Prompt: Each line of the material should be output exactly as shown.

Recorded information:
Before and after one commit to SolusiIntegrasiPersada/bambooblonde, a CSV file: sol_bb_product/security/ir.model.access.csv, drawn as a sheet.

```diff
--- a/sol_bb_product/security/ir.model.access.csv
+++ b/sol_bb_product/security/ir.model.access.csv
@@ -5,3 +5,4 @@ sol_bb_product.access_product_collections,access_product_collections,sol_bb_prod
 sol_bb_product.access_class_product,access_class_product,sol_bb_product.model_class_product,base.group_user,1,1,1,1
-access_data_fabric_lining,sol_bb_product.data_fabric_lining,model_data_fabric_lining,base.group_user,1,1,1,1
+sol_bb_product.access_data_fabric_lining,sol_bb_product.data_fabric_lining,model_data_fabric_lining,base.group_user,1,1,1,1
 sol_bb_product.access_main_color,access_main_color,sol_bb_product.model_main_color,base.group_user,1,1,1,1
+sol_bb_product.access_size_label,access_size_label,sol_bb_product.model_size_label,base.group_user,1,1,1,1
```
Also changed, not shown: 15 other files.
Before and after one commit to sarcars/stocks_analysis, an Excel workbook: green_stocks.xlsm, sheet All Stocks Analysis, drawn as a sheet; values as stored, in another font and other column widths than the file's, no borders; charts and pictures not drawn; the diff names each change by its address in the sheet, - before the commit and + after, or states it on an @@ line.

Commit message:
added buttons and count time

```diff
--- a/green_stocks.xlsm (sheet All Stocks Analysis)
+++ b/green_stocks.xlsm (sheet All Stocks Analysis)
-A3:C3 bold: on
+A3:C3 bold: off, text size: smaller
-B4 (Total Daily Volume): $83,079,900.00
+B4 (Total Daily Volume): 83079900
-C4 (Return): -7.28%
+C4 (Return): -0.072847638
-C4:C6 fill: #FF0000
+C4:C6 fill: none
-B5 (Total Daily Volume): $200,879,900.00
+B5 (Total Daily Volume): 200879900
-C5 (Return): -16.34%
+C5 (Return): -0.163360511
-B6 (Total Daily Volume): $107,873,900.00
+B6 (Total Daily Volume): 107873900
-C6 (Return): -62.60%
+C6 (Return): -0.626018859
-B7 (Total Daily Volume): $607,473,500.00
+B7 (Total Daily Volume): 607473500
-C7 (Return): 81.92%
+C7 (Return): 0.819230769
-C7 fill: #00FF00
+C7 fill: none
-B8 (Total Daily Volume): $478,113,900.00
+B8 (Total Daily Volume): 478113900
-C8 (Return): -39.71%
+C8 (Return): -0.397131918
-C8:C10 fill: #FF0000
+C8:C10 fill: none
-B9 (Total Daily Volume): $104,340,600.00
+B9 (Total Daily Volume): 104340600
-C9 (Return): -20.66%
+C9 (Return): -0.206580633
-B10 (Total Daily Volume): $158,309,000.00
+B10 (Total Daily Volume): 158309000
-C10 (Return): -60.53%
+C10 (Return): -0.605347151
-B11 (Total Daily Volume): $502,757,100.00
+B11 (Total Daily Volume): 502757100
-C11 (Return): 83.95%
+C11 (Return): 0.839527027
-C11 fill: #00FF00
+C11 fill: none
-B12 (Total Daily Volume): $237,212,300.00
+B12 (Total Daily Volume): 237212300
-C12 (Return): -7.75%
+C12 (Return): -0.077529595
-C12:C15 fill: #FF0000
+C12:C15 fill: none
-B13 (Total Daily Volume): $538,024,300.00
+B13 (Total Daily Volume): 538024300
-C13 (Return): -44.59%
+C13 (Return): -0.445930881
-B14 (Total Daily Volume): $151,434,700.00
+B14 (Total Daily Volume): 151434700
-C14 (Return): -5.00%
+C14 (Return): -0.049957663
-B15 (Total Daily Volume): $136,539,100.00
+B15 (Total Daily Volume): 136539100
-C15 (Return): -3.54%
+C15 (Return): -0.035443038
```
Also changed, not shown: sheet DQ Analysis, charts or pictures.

Solution to this exercise:
Before and after one commit to SolusiIntegrasiPersada/bambooblonde, a CSV file: sol_bb_product/security/ir.model.access.csv, drawn as a sheet.

```diff
--- a/sol_bb_product/security/ir.model.access.csv
+++ b/sol_bb_product/security/ir.model.access.csv
@@ -5,3 +5,4 @@ sol_bb_product.access_product_collections,access_product_collections,sol_bb_prod
 sol_bb_product.access_class_product,access_class_product,sol_bb_product.model_class_product,base.group_user,1,1,1,1
-access_data_fabric_lining,sol_bb_product.data_fabric_lining,model_data_fabric_lining,base.group_user,1,1,1,1
+sol_bb_product.access_data_fabric_lining,sol_bb_product.data_fabric_lining,model_data_fabric_lining,base.group_user,1,1,1,1
 sol_bb_product.access_main_color,access_main_color,sol_bb_product.model_main_color,base.group_user,1,1,1,1
+sol_bb_product.access_size_label,access_size_label,sol_bb_product.model_size_label,base.group_user,1,1,1,1
```
Also changed, not shown: 15 other files.
Before and after one commit to sarcars/stocks_analysis, an Excel workbook: green_stocks.xlsm, sheet All Stocks Analysis, drawn as a sheet; values as stored, in another font and other column widths than the file's, no borders; charts and pictures not drawn; the diff names each change by its address in the sheet, - before the commit and + after, or states it on an @@ line.

Commit message:
added buttons and count time

```diff
--- a/green_stocks.xlsm (sheet All Stocks Analysis)
+++ b/green_stocks.xlsm (sheet All Stocks Analysis)
-A3:C3 bold: on
+A3:C3 bold: off, text size: smaller
-B4 (Total Daily Volume): $83,079,900.00
+B4 (Total Daily Volume): 83079900
-C4 (Return): -7.28%
+C4 (Return): -0.072847638
-C4:C6 fill: #FF0000
+C4:C6 fill: none
-B5 (Total Daily Volume): $200,879,900.00
+B5 (Total Daily Volume): 200879900
-C5 (Return): -16.34%
+C5 (Return): -0.163360511
-B6 (Total Daily Volume): $107,873,900.00
+B6 (Total Daily Volume): 107873900
-C6 (Return): -62.60%
+C6 (Return): -0.626018859
-B7 (Total Daily Volume): $607,473,500.00
+B7 (Total Daily Volume): 607473500
-C7 (Return): 81.92%
+C7 (Return): 0.819230769
-C7 fill: #00FF00
+C7 fill: none
-B8 (Total Daily Volume): $478,113,900.00
+B8 (Total Daily Volume): 478113900
-C8 (Return): -39.71%
+C8 (Return): -0.397131918
-C8:C10 fill: #FF0000
+C8:C10 fill: none
-B9 (Total Daily Volume): $104,340,600.00
+B9 (Total Daily Volume): 104340600
-C9 (Return): -20.66%
+C9 (Return): -0.206580633
-B10 (Total Daily Volume): $158,309,000.00
+B10 (Total Daily Volume): 158309000
-C10 (Return): -60.53%
+C10 (Return): -0.605347151
-B11 (Total Daily Volume): $502,757,100.00
+B11 (Total Daily Volume): 502757100
-C11 (Return): 83.95%
+C11 (Return): 0.839527027
-C11 fill: #00FF00
+C11 fill: none
-B12 (Total Daily Volume): $237,212,300.00
+B12 (Total Daily Volume): 237212300
-C12 (Return): -7.75%
+C12 (Return): -0.077529595
-C12:C15 fill: #FF0000
+C12:C15 fill: none
-B13 (Total Daily Volume): $538,024,300.00
+B13 (Total Daily Volume): 538024300
-C13 (Return): -44.59%
+C13 (Return): -0.445930881
-B14 (Total Daily Volume): $151,434,700.00
+B14 (Total Daily Volume): 151434700
-C14 (Return): -5.00%
+C14 (Return): -0.049957663
-B15 (Total Daily Volume): $136,539,100.00
+B15 (Total Daily Volume): 136539100
-C15 (Return): -3.54%
+C15 (Return): -0.035443038
```
Also changed, not shown: sheet DQ Analysis, charts or pictures.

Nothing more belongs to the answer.